Learn more about Bisesti and Mouchaty in the Q&As below!

Heather Bisesti, M.F.A. Sculpture ’18

Your undergraduate degree is in mechanical engineering. How did you make the leap from engineering to sculpture?
I worked at large corporations for several years, but found I really didn’t like the environment. In admitting I wasn’t happy there, I started to pursue similar interests that allowed me to design and make objects. Art and design have always been a huge part of my life. I grew up building houses and, now, if I’m not making art I will build furniture. Returning to school was an exciting step towards an immersive future in my work.

How does your engineering background influence your work?
I think you take everything in along the way, so my previous experiences influence my work, even if it exists on a subconscious level. Engineering has been significant in my understanding of how things work and how to build them. It has really supported my process in the studio. Conceptually, there is significant correlation, but it’s not necessarily an obvious aspect of the work.

Where do you look for inspiration?
Material is a driving point for me. Usually I’m drawn to raw materials, wood, clay, paper. I’ve also always been fascinated by how we relate to objects, how certain things trigger memories, so I appreciate the history of certain objects even if they don’t directly appear in the work. 

How has graduate school helped you grow? In what ways do you feel you’ve developed as an artist?
Grad school has been a wonderful and challenging experience. In all honesty, it’s one of the best decision I’ve ever made! I have been excited to approach it like a playground, taking advantage of all of the amazing resources at UH. The experience has honed my artistic practice while simultaneously transforming my life goals and ambitions.

I found that I absolutely love being a professor. Even though I’ve only been teaching for two years, I’ve found the connection with students to be substantial. Curiosity is the first step to engaging with new knowledge and in this role I’m able to support students pursuing much more than what just they accomplish in the classroom.

Suzette Mouchaty, M.F.A. Interdisciplinary Practice and Emerging Forms ’18

You have an extensive background in genetics. What motivated you to pursue a graduate degree in visual art?
I’ve been interested in art my whole life. I decided to pursue grad school because I realized that making art is what I want to be doing, seriously, 24 hours a day. I got to the point where I felt like I needed to go ‘home,’ so to speak, and return to interests that have been left behind most of my life.

How does your scientific background inform the work that you’re making now?
It’s played an important role in the way I’ve developed my particular artistic language. This utility cart piece is a perfect example. It has aspects that refer to biology and medicine, and you can see the influence of the body on several of the elements.

How do you approach the creative process?
I’m interested in the exploration of materials.
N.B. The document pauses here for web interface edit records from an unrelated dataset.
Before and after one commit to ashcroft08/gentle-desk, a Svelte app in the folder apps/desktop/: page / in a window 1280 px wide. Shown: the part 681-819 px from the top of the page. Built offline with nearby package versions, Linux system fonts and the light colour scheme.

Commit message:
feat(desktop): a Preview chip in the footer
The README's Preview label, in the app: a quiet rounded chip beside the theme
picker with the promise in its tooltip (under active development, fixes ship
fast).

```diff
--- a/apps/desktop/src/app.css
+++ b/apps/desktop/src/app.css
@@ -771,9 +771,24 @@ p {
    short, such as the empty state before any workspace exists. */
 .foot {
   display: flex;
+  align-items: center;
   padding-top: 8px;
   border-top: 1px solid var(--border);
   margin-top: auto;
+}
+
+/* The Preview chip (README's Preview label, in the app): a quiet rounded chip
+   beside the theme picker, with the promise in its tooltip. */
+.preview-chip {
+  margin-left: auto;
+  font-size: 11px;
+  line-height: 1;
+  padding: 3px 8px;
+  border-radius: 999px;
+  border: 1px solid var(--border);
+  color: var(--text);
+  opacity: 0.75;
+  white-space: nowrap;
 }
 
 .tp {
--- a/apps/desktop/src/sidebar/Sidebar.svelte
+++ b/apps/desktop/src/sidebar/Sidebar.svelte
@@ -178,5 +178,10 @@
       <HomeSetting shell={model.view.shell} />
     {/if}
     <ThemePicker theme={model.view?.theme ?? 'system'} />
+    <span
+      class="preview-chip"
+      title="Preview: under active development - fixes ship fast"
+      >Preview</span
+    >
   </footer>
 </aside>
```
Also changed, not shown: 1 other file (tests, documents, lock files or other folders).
A lot of the pieces come from machines I’ve taken apart, or strange objects I’ve discovered at garage sales, and I like to try something new or different with each piece. As the work comes together, my primary concerns become clear. Generally, the work addresses social and political concerns. 

A lot of your work brings to mind Surrealism. Do you feel connected to the movement?
Definitely. The way the Surrealists worked definitely appeals to my process. I like to allow the work to address subjects that are evocative and personal, but also enter the zone of the irrational and present that to the viewer. When I make the work, I operate in this psychic zone where subconscious associations are made and I try to let myself observe. It’s a meta-level intellectual operation. You let your mind observe your mind. I like to let myself work, and then be fascinated by the things that arise.

The M.F.A. Thesis Exhibition opens at Blaffer Art Museum Friday, April 6 at 6 p.m. and will be on view through Saturday, April 21.